» **Edit difference data**
=== Begin Enclosure ===
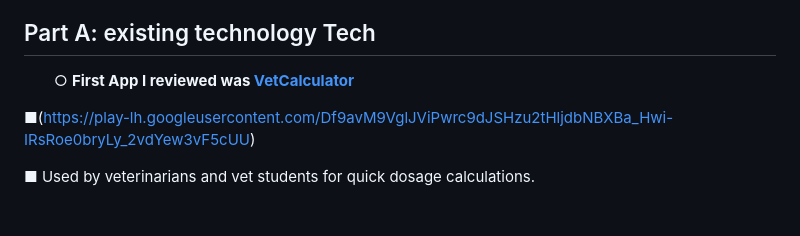
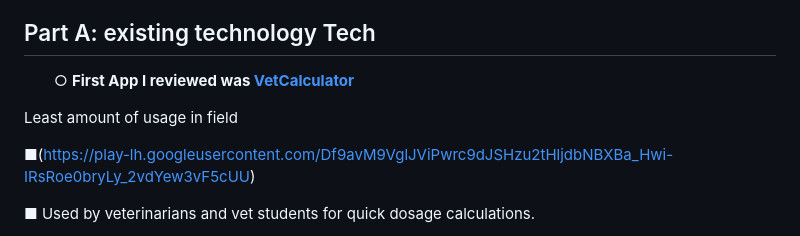
Before and after one commit to stacy8839/sep10-freedom-project, a Markdown page: prep/content.md, the part around the change. GitHub-like rendering; blank space fills up the shorter version.

```diff
--- a/prep/content.md
+++ b/prep/content.md
@@ -10,6 +10,8 @@ Topic: **Veterinary**
  &#9675; <b>First App I reviewed was <a href="https://vetcalculators.com/"> VetCalculator </a>
 </b>
 </ul>
+
+Least amount of usage in field
 
 &#9632;(https://play-lh.googleusercontent.com/Df9avM9VglJViPwrc9dJSHzu2tHljdbNBXBa_Hwi-IRsRoe0bryLy_2vdYew3vF5cUU)
 
```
=== End Enclosure ===
Look through the entries above. Copy out every line holding the word "prep".

Before and after one commit to stacy8839/sep10-freedom-project, a Markdown page: prep/content.md, the part around the change. GitHub-like rendering; blank space fills up the shorter version.
--- a/prep/content.md
+++ b/prep/content.md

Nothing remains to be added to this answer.